....besides synthesizers like Absynth, Massive, Cronox3, Albino3 and many others sound really different .... EXACTLY!!!!! THEY ARE VERY BEAUTIFUL ARE THEY??? ... of curse they are!!!!. The soft synths have fantastic sound and every thing about them is wonderful. The digital synths sound is beautiful and there is nothing what make them less good compare to the analogue synthesizers......agree with me! Or don't if you can :-)
cheko
March 20, 2011 @ 10:08 am
lamster! You are in great mistake ..... Why you say Arturia synths do not sound warm because they sound warm and they sound fat and Moog Modular V is good example of that and I know very well the analog synths ... there is a difference but it's insignificant. The effect in the music and the result in music is 100%
 
Post Comment!
VSE Rating

Excellent

User Rating

Rated 3.18 (377 Votes)

  • Check Prices on eBay
  • The link above will take you to a search for this synth to see active listings.
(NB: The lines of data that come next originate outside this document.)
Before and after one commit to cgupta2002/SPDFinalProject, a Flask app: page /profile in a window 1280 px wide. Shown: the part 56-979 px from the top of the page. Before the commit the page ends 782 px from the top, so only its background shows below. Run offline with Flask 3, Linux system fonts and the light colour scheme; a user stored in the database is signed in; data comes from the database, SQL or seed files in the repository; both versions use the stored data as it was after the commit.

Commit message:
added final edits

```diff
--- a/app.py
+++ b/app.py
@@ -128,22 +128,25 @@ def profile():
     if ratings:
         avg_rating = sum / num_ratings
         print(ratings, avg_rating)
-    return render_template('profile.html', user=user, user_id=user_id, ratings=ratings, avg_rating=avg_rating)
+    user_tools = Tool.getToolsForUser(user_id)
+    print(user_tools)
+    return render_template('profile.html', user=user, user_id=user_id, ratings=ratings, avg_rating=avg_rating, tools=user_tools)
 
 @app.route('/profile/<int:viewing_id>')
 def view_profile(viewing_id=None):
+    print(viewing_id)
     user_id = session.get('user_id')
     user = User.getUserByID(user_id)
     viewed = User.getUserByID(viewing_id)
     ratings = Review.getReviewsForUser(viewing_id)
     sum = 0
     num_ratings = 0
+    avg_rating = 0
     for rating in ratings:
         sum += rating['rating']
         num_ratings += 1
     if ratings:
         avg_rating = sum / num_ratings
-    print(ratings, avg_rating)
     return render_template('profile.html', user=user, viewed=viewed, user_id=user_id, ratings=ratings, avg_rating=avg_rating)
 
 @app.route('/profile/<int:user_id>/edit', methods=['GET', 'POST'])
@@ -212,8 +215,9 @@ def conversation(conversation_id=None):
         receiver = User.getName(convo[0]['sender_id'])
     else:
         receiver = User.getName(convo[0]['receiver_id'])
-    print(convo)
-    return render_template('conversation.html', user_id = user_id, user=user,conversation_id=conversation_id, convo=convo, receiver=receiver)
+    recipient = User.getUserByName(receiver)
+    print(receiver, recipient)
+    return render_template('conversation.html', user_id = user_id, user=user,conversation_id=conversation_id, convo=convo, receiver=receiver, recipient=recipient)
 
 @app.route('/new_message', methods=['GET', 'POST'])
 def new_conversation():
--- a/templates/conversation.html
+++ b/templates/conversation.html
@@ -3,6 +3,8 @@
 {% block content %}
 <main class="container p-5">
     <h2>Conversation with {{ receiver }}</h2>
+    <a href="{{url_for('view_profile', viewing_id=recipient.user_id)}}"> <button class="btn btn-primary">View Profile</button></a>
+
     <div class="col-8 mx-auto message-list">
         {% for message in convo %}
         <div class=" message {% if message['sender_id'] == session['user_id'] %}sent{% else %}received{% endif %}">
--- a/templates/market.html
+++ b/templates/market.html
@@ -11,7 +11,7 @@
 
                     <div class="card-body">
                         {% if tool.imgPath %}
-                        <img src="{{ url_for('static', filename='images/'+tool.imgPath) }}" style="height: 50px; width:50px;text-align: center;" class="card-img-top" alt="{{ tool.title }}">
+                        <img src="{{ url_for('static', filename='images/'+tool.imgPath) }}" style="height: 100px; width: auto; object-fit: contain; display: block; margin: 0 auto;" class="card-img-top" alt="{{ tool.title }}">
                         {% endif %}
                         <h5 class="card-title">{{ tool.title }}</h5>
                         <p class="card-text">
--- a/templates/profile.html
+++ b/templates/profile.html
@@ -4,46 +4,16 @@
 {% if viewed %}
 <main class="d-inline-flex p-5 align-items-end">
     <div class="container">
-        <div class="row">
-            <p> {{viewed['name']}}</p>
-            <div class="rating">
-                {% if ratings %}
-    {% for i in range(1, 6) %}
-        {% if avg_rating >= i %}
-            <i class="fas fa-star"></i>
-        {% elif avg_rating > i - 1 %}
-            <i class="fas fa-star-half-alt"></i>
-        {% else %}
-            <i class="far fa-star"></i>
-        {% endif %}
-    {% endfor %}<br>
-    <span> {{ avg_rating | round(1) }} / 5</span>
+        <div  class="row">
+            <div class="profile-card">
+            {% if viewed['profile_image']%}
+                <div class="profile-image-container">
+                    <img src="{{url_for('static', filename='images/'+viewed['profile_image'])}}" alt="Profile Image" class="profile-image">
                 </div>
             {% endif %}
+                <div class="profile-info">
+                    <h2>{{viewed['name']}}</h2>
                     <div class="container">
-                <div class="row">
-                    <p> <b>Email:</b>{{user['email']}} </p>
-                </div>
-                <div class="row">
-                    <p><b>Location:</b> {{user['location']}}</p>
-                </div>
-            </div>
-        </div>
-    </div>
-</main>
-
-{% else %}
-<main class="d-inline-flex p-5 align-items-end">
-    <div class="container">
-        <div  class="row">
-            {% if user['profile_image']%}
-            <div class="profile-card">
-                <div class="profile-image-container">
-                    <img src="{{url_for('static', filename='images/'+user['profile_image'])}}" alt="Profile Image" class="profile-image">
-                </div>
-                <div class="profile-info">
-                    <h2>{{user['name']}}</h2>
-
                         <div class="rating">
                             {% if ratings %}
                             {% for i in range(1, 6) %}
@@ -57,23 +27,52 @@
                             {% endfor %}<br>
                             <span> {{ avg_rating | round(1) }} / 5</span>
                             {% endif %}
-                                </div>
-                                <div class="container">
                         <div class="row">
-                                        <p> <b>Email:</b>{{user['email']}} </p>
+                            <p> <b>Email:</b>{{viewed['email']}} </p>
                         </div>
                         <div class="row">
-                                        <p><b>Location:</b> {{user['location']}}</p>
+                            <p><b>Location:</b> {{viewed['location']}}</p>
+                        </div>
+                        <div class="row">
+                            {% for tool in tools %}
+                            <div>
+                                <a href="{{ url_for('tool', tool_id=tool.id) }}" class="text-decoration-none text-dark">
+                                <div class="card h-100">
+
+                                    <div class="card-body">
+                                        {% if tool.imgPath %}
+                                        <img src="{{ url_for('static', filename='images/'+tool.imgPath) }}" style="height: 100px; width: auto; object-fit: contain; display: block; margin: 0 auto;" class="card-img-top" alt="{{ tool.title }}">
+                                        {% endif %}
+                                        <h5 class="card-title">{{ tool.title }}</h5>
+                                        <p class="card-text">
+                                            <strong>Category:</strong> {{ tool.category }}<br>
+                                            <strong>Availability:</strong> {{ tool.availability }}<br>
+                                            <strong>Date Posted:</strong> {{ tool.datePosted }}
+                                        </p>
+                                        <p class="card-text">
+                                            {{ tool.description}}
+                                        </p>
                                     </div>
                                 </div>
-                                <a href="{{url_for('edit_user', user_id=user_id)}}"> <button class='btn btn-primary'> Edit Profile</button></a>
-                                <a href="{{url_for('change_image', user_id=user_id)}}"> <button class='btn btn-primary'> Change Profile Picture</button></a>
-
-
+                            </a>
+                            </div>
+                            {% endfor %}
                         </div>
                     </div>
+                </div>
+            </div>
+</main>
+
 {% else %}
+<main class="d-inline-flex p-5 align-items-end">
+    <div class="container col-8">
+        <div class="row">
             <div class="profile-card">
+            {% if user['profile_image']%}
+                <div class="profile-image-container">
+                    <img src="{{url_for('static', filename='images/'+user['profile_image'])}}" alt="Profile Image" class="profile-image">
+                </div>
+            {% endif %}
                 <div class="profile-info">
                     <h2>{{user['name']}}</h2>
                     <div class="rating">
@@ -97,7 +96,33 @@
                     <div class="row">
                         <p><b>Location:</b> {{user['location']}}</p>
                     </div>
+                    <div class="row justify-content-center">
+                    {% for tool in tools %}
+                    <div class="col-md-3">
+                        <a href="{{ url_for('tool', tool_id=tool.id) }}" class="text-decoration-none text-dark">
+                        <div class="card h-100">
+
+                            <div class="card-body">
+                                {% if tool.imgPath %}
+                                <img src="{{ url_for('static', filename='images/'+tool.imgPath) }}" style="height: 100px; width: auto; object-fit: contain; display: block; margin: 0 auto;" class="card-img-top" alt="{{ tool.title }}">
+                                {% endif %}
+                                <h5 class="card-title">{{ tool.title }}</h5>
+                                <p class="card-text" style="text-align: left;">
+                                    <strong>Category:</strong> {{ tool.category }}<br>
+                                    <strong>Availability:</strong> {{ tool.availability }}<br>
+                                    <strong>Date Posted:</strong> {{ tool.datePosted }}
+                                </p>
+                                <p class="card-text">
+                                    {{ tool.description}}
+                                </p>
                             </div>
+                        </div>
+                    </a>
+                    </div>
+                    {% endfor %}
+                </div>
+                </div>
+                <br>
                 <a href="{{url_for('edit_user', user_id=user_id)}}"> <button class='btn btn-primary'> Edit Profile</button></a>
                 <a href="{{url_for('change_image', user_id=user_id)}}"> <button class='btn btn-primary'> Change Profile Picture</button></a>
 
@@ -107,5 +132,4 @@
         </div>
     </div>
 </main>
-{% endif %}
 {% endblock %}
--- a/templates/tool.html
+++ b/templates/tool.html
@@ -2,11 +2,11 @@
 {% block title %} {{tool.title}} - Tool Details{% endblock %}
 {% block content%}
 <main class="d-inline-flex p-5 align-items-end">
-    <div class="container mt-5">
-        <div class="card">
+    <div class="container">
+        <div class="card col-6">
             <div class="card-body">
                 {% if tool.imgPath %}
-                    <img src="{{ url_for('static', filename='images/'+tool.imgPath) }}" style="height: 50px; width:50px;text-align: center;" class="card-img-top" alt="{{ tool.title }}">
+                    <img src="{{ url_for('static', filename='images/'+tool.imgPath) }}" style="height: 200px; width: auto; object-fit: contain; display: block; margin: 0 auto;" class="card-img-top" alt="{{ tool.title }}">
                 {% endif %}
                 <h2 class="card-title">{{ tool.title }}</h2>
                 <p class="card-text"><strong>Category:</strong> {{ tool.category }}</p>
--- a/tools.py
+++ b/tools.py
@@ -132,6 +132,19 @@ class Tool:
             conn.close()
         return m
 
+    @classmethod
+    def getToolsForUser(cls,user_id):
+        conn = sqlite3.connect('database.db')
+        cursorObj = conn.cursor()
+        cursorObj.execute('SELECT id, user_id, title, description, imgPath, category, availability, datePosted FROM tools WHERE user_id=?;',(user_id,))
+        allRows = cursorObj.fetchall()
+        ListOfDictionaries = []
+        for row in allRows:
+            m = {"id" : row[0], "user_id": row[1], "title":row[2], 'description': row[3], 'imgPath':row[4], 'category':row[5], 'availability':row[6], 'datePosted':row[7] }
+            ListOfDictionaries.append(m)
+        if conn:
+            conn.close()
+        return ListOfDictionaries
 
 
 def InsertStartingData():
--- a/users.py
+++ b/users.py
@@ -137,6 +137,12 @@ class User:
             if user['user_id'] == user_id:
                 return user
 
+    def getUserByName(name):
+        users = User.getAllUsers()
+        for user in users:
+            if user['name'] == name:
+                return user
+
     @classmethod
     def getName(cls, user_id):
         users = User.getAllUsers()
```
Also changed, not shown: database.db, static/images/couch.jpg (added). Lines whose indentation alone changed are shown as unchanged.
If you don't find it there, try looking in our forum marketplace or post a wanted classified.
  • Demos & Media
  • YouTube Thumbnail
    Moog Modular V
    by Arturiaweb

    Demos - Visit Arturia's website to download a free demo and try it out for yourself!

  • Specifications
  • Polyphony - Mono / polyphonic (up to 64 voices per instrument)
  • Oscillators - 9 oscillators (simultaneously available sine, triangle, sawtooth, and pulse waves) plus white/pink noise generators. Based on original Moog 921a Oscillator Driver and 921b Oscillator modules. No aliasing from 0.1 Hz to 16 kHz, 64-bit floating point precision, Sampling rate: up to 96 kHz
  • Modulation - 2 LFOs with 5 simultaneously available waveforms (sine, sawttoh, triangle, square, random, and trigger output) also with fade-in, delay, tempo sync, and PWM and FM inputs.
  • Filter - 3 filter slots with lowpass (24dB/oct lowpass), highpass, Filter Coupler (based on Moog 904 module), and resonant multimode. Additional filter bank (14 bandwidths available) based on Moog 914 filterbank module.
  • VCA/Envelopes - 2 VCAs, 6 ADSR envelopes, 16 auxiliary VCAs with modulation inputs
  • Arpeg/Seq - 24-step sequencer based on Moog 960 step sequencer
  • Keyboard - 61-key virtual keyboard
  • Effects - 1 stereo delay, 1 chorus
  • Memory - More than 400 presets, made by professionals
  • Interfaces - Runs stand-alone with ASIO, DirectX, Sound Manager and Core Audio, or as a plug-in using VST-2.0, Audio Units, RTAS, HTDM, MAS, and DXi.
  • Macintosh - G3 500 MHz, 128 MB of RAM, MacOS 9.x, Mac OS X 10.2
  • Windows/PC - Pentium II 500 MHz, 128 MB of RAM, Windows 9x/2000/ME/XP
  • Date Produced - 2003
  • Resources & Credits
  • Images from Arturia.

Errors or Corrections? Send them here.